**GOAL OF THE EXERCISE**
Copy each line in the data below that contains the word "đoán".
---- INPUT DATA
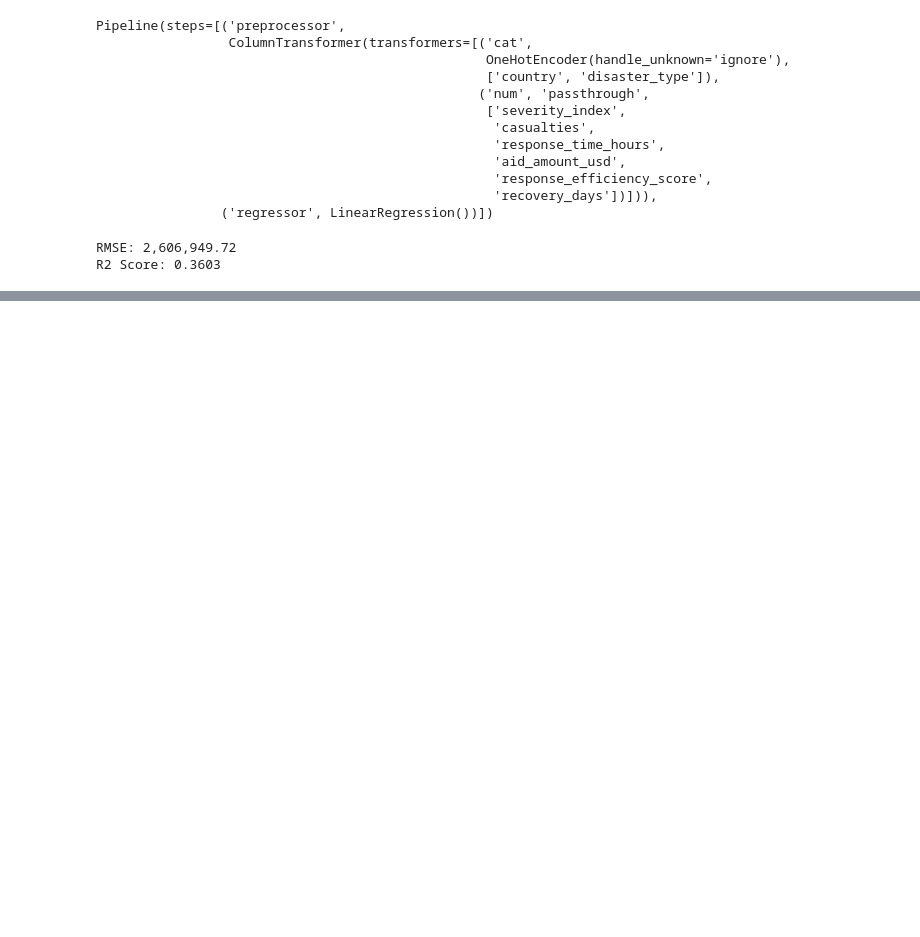
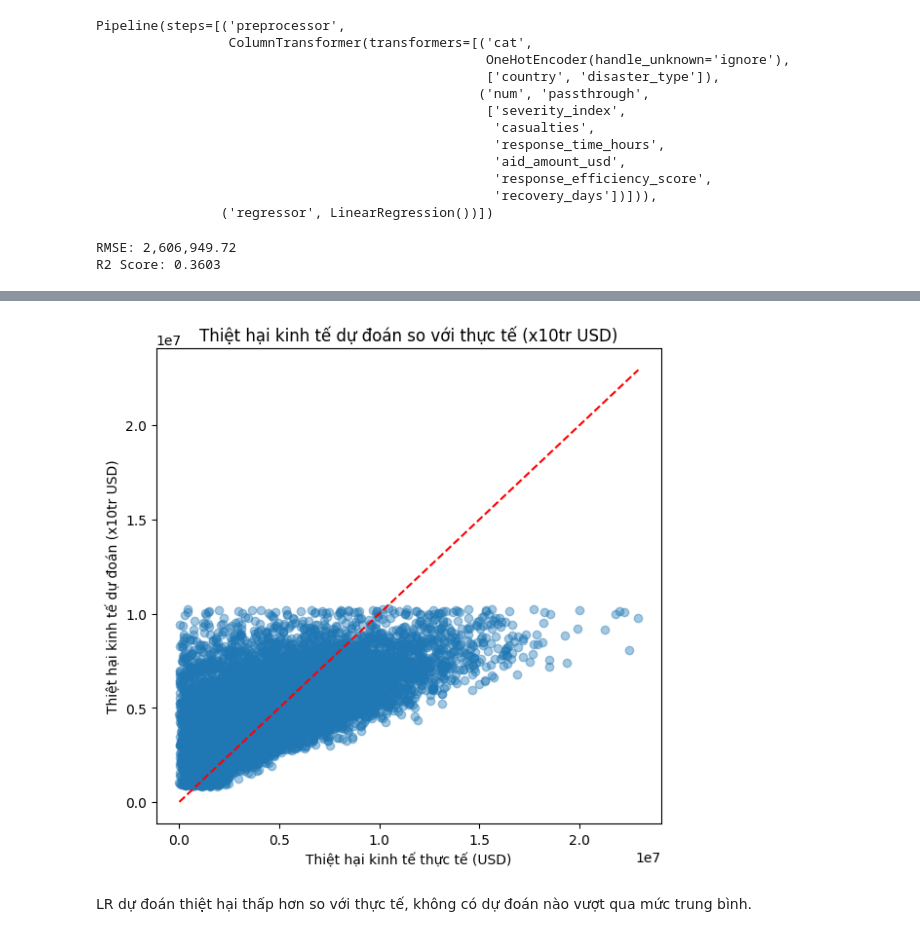
Before and after one commit to khoa-nguyen-data/Du-Doan-Tham-Hoa-Toan-Cau, a Jupyter notebook: Khoa/LinearRegression.ipynb, the cells around one changed output, grey strips where cells are left out. Drawn from its saved outputs; the diff is of its cells as text; code cells hidden in the pictures; blank space fills up the shorter version.

```diff
--- a/Khoa/LinearRegression.ipynb
+++ b/Khoa/LinearRegression.ipynb
@@ -122,19 +122,24 @@ Dự đoán economic_loss_usd: 6,063,819.63 USD
 # %%
 import matplotlib.pyplot as plt
 
 plt.figure(figsize=(6,6))
-plt.scatter(y_test, pred, alpha=0.4)
+plt.scatter(y_test, y_pred, alpha=0.4)
 
 
 plt.plot(
     [y_test.min(), y_test.max()],
     [y_test.min(), y_test.max()],
     color="red",
     linestyle="--"
 )
 
 plt.xlabel("Thiệt hại kinh tế thực tế (USD)")
 plt.ylabel("Thiệt hại kinh tế dự đoán (x10tr USD)")
 plt.title("Thiệt hại kinh tế dự đoán so với thực tế (x10tr USD)")
 plt.tight_layout()
 plt.show()
+# %% [output]
+[figure, added]
+# %% [markdown]
+
+LR dự đoán thiệt hại thấp hơn so với thực tế, không có dự đoán nào vượt qua mức trung bình.
```
Also changed, not shown: parts of 1 cell of this notebook, 1 other file.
--------
**SOLUTION TO THE PROBLEM**
@@ -122,19 +122,24 @@ Dự đoán economic_loss_usd: 6,063,819.63 USD
 plt.ylabel("Thiệt hại kinh tế dự đoán (x10tr USD)")
 plt.title("Thiệt hại kinh tế dự đoán so với thực tế (x10tr USD)")
+LR dự đoán thiệt hại thấp hơn so với thực tế, không có dự đoán nào vượt qua mức trung bình.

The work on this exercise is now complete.